The newest of the bridges that span the lower Mississippi River at Memphis, the Hernando de Soto Bridge was completed in 1973 and carries Interstate 40 between downtown Memphis and West Memphis, AR. The bridge’s signature M-shaped superstructure makes it an instantly recognizable landmark in the city and one of the most visually unique bridges on the Mississippi River. As early as 1953, Memphis city planners recommended the construction of a second highway bridge across the Mississippi River to connect the city with West Memphis, AR. The Memphis & Arkansas Bridge had been completed only four years earlier a couple miles downriver from downtown, however it was expected that long-term growth in the metro area would warrant the construction of an additional bridge, the fourth crossing of the Mississippi River to be built at Memphis, in the not-too-distant future. Unlike the previous three Mississippi River bridges to be built the city, the location chosen for this bridge was about two

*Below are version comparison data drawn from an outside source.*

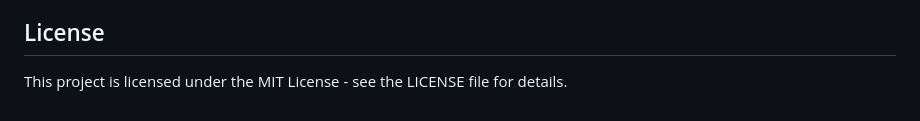
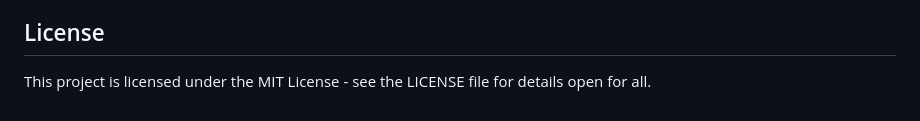
Before and after one commit to lanlanjr/SQL-classroom, a Markdown page: README.md, the part around the change. GitHub-like rendering.

Commit message:
Added some description for the license

```diff
--- a/README.md
+++ b/README.md
@@ -226,4 +226,4 @@ The application will be available at http://localhost:5000 (development) or your
 
 ## License
 
-This project is licensed under the MIT License - see the LICENSE file for details.
+This project is licensed under the MIT License - see the LICENSE file for details open for all.
```
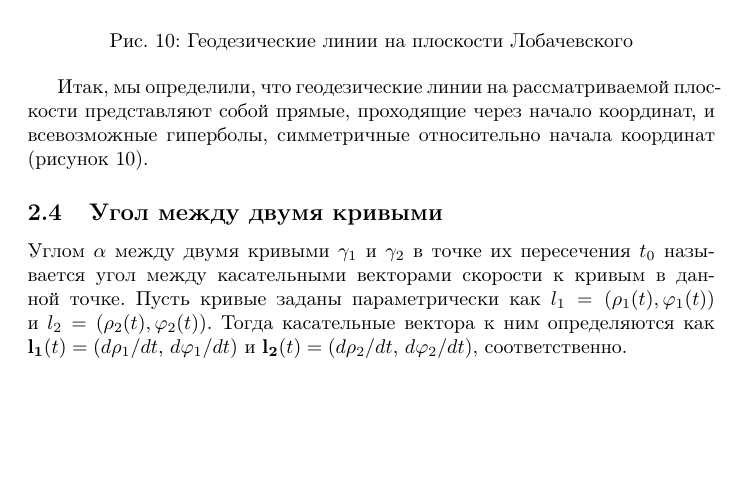
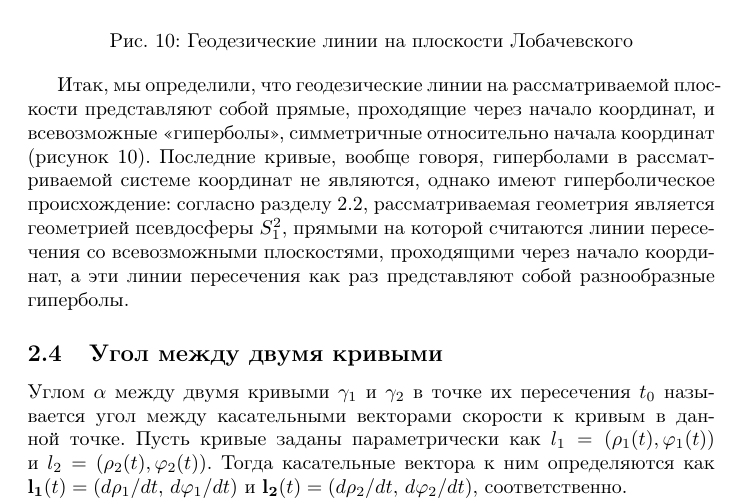
Before and after one commit to dzhus/term-paper-hypergeom, a LaTeX document (doc/paper.tex): part of page 17 of 27, cut so that both start at the same text, the shorter picture padded with empty space. Compiled offline with pdfLaTeX; a missing bibliography style is replaced by a similar one.

Commit message:
Clarification on geodesics.

```diff
--- a/doc/paper.tex
+++ b/doc/paper.tex
@@ -634,8 +634,15 @@ $\pi/3,\,\pi/4,\,\pi/6$, а при $C_2=\pi$ — $2\pi/3,\,3\pi/4,\,5\pi/6$.
 
 Итак, мы определили, что геодезические линии на рассматриваемой
 плоскости представляют собой прямые, проходящие через начало
-координат, и всевозможные гиперболы, симметричные относительно начала
-координат (рисунок \ref{fig:geodesics-hyperbolic-all}).
+координат, и всевозможные «гиперболы», симметричные относительно
+начала координат (рисунок \ref{fig:geodesics-hyperbolic-all}).
+Последние кривые, вообще говоря, гиперболами в рассматриваемой системе
+координат не являются, однако имеют гиперболическое происхождение:
+согласно разделу \ref{sec:what-is-up}, рассматриваемая геометрия
+является геометрией псевдосферы $S^2_1$, прямыми на которой считаются
+линии пересечения со всевозможными плоскостями, проходящими через
+начало координат, а эти линии пересечения как раз представляют собой
+разнообразные гиперболы.
 
 \subsection{Угол между двумя кривыми}
 
```
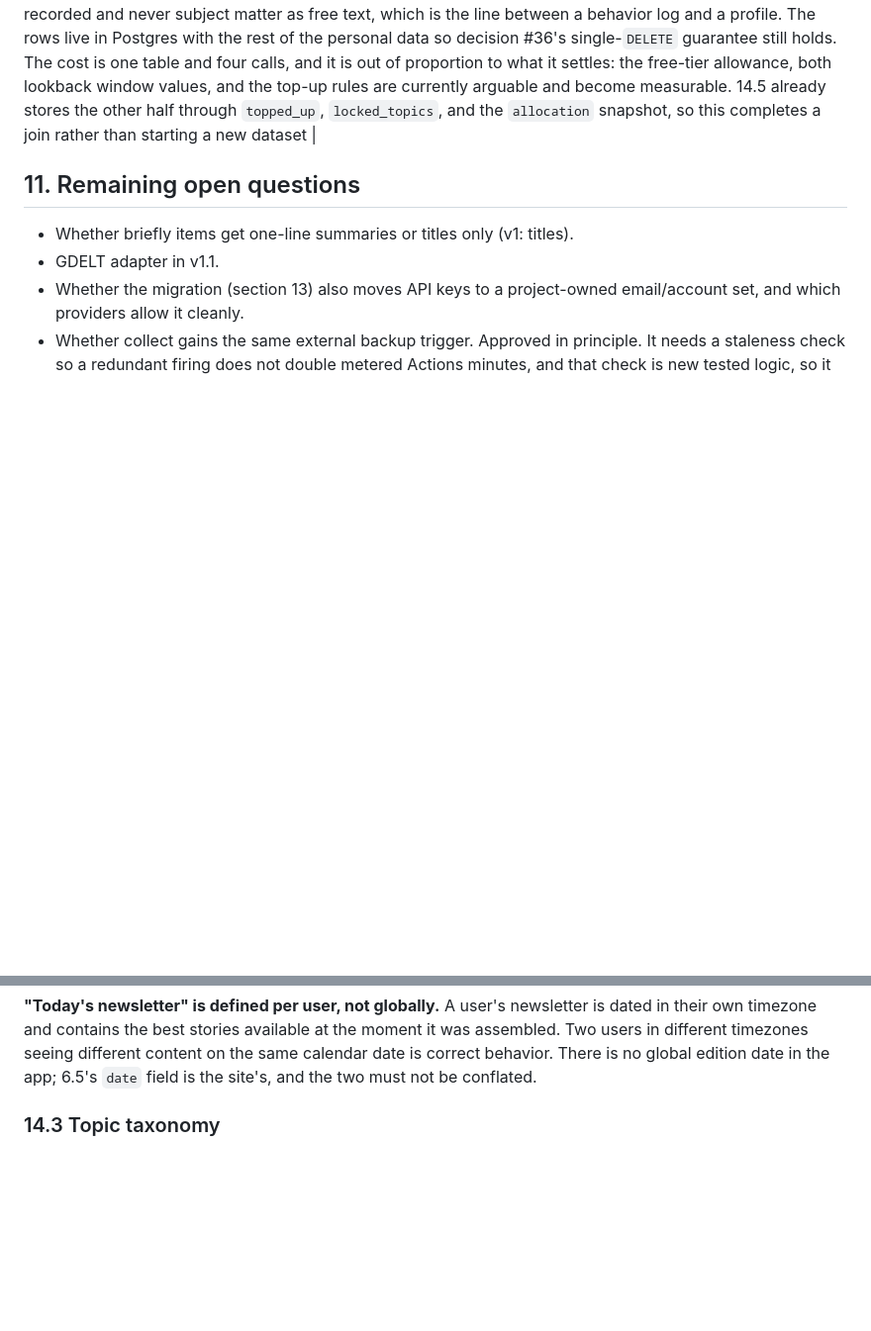
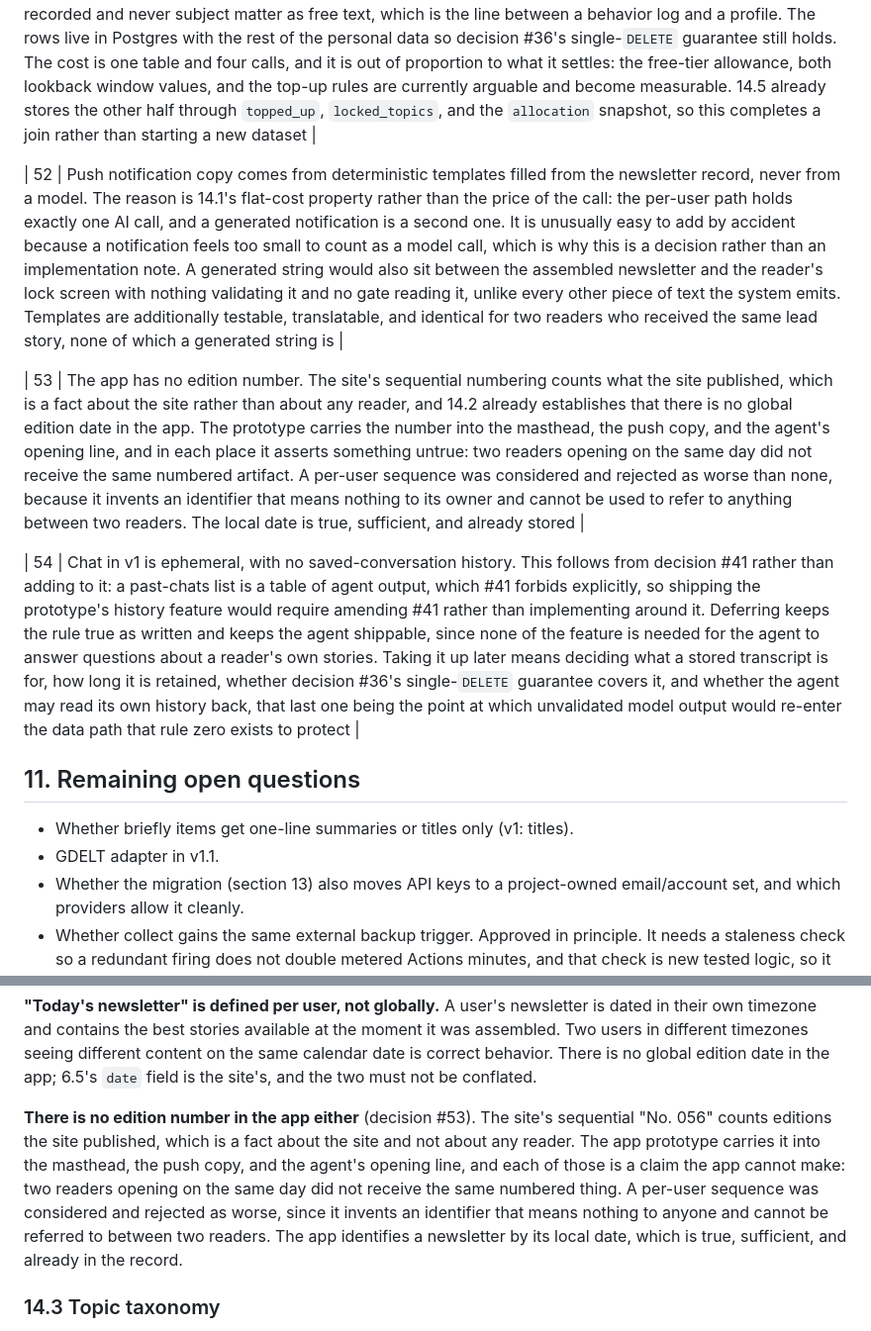
Before and after one commit to aryanzodge123/norms-newsletter, a Markdown page: SPEC.md, 2 parts joined by grey strips. Shown at 99% size. Drawn GitHub-style; blank space fills up the shorter version.

```diff
--- a/SPEC.md
+++ b/SPEC.md
@@ -1019,6 +1019,12 @@ Levers if over: max_items_per_run, re-scoring rule, article length.
 
 | 51 | Feedback telemetry is instrumented in v1 before its use is decided, because it is the only open question in section 14 whose answer is destroyed by deferral: every other one can be settled later at no cost, while behavior that was not recorded cannot be recovered. Four events are recorded, and `story_skipped` is included deliberately as the negative signal, which is the one most often omitted and the only one that identifies a selection that was wrong rather than merely unread. The events are aggregated and never fed back automatically: no event adjusts a reader's weights, topics, or length, because 14.4 exists so that selection is explainable rather than emergent, and a silent second allocator would undo that. Only behavior is recorded and never subject matter as free text, which is the line between a behavior log and a profile. The rows live in Postgres with the rest of the personal data so decision #36's single-`DELETE` guarantee still holds. The cost is one table and four calls, and it is out of proportion to what it settles: the free-tier allowance, both lookback window values, and the top-up rules are currently arguable and become measurable. 14.5 already stores the other half through `topped_up`, `locked_topics`, and the `allocation` snapshot, so this completes a join rather than starting a new dataset |
 
+| 52 | Push notification copy comes from deterministic templates filled from the newsletter record, never from a model. The reason is 14.1's flat-cost property rather than the price of the call: the per-user path holds exactly one AI call, and a generated notification is a second one. It is unusually easy to add by accident because a notification feels too small to count as a model call, which is why this is a decision rather than an implementation note. A generated string would also sit between the assembled newsletter and the reader's lock screen with nothing validating it and no gate reading it, unlike every other piece of text the system emits. Templates are additionally testable, translatable, and identical for two readers who received the same lead story, none of which a generated string is |
+
+| 53 | The app has no edition number. The site's sequential numbering counts what the site published, which is a fact about the site rather than about any reader, and 14.2 already establishes that there is no global edition date in the app. The prototype carries the number into the masthead, the push copy, and the agent's opening line, and in each place it asserts something untrue: two readers opening on the same day did not receive the same numbered artifact. A per-user sequence was considered and rejected as worse than none, because it invents an identifier that means nothing to its owner and cannot be used to refer to anything between two readers. The local date is true, sufficient, and already stored |
+
+| 54 | Chat in v1 is ephemeral, with no saved-conversation history. This follows from decision #41 rather than adding to it: a past-chats list is a table of agent output, which #41 forbids explicitly, so shipping the prototype's history feature would require amending #41 rather than implementing around it. Deferring keeps the rule true as written and keeps the agent shippable, since none of the feature is needed for the agent to answer questions about a reader's own stories. Taking it up later means deciding what a stored transcript is for, how long it is retained, whether decision #36's single-`DELETE` guarantee covers it, and whether the agent may read its own history back, that last one being the point at which unvalidated model output would re-enter the data path that rule zero exists to protect |
+
 ## 11. Remaining open questions
 
 - Whether briefly items get one-line summaries or titles only (v1: titles).
@@ -1371,6 +1377,16 @@ available at the moment it was assembled. Two users in different timezones
 seeing different content on the same calendar date is correct behavior. There
 is no global edition date in the app; 6.5's `date` field is the site's, and
 the two must not be conflated.
+
+**There is no edition number in the app either** (decision #53). The site's
+sequential "No. 056" counts editions the site published, which is a fact about
+the site and not about any reader. The app prototype carries it into the
+masthead, the push copy, and the agent's opening line, and each of those is a
+claim the app cannot make: two readers opening on the same day did not receive
+the same numbered thing. A per-user sequence was considered and rejected as
+worse, since it invents an identifier that means nothing to anyone and cannot
+be referred to between two readers. The app identifies a newsletter by its
+local date, which is true, sufficient, and already in the record.
 
 ### 14.3 Topic taxonomy
 
```
Also changed, not shown: other parts of SPEC.md (+38 -9 lines).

Memphis & Arkansas Bridge (Memphis, TN)

  Like the expansion of the railroads the previous century, the modernization of the country’s highway infrastructure in the early and mid 20th Century required the construction of new landmark bridges along the lower Mississippi River (and nation-wide for that matter) that would facilitate the expected growth in overall traffic demand in ensuing decades. While this new movement had been anticipated to some extent in the Memphis area with the design of the Harahan Bridge, neither it nor its neighbor the older Frisco Bridge were capable of accommodating the sharp rise in the popularity and demand of the automobile as a mode of cross-river transportation during the Great Depression. As was the case 30 years prior, the solution in the 1940s was to construct a new bridge in the same general location as its predecessors, only this time the bridge would be the first built exclusively for vehicle traffic. This bridge, the Memphis & Arkansas Bridge, was completed in 1949 and was the third